Thank you for writing in today. At times, I find it is particularly helpful to clarify information, just to ensure I have interpreted the information properly. At this point, you are telling me your father has no colon cancer history, but he has had multiple myeloma. Your sister has breast cancer (currently). You have had skin cancer; however, it is resolved. Please clarify if this information is not correct. Also, I would like to clarify your question. You want to know your risk of colon cancer? Or, have you been diagnosed with colon cancer? I really appreciate the inclusion of your family and personal cancer history; however, please clarify your current situation and questions, especially if different from what I've mentioned here. Please let me know. Lisa
Thank you for writing in today. Well, depending on the research you read, information regarding whether or not breast cancer and colon cancer are related varies. However, even of those studies that correlate the two cancers, there really isn't an increased risk of the disease. The correlation is more about a change in the way the disease progresses. I will explain. Some research has found that women WITH the BRCA disease that do develop colon cancer seem to develop it more quickly. However, again, this does not mean that there is an increased risk of colon cancer. It just means that it tends to develop more quickly in those with the BRCA gene. Now, since your sister is not positive for the BRCA, that is great. Also, a negative family history of colon cancer is also very positive. Colon cancer risk is heavily influenced by family history, so this is also a positive. Overall, I would not consider her to have a high risk of colon cancer. However, I do want to point out that even if colon cancer does develop in a person, the mortality associated with colon cancer has decreased over the last decade (recently released data). This reduction in mortality rates is closely related to careful screening; therefore, I would recommend compliance with annual fecal occult blood testing and routine colonoscopy. This is essential for anyone. I hope this helps to answer your question. If you have additional questions or need clarification, please let me know. Lisa
Great news. I understand Rita's risk(sister) and mine is as orginally stated, very low. So, tomorrow I will not be as anxious but very hungry. Does the fact that neither my sister or myself have any of the signs of colon cancer in our favor?

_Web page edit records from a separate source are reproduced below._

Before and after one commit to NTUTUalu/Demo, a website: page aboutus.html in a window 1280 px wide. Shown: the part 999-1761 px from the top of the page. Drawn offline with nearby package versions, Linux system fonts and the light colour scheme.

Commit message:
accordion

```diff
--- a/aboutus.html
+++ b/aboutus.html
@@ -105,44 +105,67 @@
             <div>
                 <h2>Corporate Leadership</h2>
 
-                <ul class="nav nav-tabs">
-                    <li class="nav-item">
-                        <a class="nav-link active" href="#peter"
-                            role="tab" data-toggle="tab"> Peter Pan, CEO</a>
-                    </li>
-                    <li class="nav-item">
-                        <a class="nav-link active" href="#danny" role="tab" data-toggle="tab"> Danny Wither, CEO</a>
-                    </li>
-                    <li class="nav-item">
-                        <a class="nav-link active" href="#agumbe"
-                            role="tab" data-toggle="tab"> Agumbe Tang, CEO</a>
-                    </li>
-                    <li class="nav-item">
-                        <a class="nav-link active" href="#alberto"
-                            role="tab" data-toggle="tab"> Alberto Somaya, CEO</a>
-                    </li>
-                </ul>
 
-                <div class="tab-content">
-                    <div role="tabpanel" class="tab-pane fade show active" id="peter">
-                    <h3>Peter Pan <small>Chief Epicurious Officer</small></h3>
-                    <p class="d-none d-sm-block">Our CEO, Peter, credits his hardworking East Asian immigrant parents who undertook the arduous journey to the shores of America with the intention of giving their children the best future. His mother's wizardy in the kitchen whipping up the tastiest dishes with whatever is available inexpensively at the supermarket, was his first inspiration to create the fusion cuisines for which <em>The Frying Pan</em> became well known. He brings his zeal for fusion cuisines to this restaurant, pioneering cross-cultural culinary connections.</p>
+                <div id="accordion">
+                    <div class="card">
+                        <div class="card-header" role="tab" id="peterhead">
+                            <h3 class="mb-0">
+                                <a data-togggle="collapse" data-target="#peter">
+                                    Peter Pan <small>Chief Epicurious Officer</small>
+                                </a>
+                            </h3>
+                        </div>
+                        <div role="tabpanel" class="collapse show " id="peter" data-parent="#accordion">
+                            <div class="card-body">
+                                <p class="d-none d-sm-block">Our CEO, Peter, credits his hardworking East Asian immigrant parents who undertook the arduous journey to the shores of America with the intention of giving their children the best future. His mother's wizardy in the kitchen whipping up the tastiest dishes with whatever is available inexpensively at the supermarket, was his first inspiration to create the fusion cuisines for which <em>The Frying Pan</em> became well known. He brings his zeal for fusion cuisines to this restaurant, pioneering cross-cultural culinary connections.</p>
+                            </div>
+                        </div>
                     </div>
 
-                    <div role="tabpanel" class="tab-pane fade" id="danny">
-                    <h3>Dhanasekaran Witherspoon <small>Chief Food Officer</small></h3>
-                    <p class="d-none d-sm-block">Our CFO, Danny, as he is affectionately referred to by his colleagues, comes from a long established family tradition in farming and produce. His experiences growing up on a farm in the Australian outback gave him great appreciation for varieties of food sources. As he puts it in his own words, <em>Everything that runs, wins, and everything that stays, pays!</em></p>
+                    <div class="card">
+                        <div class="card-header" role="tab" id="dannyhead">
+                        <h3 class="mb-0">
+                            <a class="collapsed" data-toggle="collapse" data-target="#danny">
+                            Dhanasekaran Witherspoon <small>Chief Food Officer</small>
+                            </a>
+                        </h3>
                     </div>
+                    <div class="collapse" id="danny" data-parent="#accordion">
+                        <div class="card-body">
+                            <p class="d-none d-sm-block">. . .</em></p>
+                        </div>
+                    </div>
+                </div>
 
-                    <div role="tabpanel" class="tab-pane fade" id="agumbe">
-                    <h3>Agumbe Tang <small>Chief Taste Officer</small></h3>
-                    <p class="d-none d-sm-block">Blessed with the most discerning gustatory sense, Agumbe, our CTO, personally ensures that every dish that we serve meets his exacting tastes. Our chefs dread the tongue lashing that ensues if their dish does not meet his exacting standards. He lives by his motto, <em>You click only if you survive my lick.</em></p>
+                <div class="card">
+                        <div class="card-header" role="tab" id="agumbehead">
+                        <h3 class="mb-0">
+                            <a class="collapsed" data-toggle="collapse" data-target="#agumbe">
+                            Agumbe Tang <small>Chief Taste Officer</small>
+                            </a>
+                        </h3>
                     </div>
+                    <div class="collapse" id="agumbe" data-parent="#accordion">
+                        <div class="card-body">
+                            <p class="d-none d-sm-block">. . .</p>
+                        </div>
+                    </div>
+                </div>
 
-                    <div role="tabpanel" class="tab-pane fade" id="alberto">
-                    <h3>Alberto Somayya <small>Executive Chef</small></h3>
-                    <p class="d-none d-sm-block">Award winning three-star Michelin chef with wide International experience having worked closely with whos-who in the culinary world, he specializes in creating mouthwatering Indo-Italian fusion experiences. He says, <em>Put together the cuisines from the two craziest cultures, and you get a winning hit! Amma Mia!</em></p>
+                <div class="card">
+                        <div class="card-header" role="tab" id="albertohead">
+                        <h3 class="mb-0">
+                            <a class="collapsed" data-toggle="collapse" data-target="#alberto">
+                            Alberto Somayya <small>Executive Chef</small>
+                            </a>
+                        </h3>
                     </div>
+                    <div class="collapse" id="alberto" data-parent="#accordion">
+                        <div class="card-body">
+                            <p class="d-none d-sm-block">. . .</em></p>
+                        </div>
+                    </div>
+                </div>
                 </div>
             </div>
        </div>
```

No family history of colon cancer and no symptoms, such as changes in stool characteristics or frank bleeding, are very good signs. However, keep in mind that colon cancer can actually present with no or hidden symptoms, such as blood in the stool, so it's important to have your annual fecal occult blood test and routine colonoscopy. At this point, I think you both should feel comfortable about your risk, but even if lower risk, you should still have your regular screenings, as I mentioned. I hope this helps. If you have any additional questions or concerns, please let me know. Lisa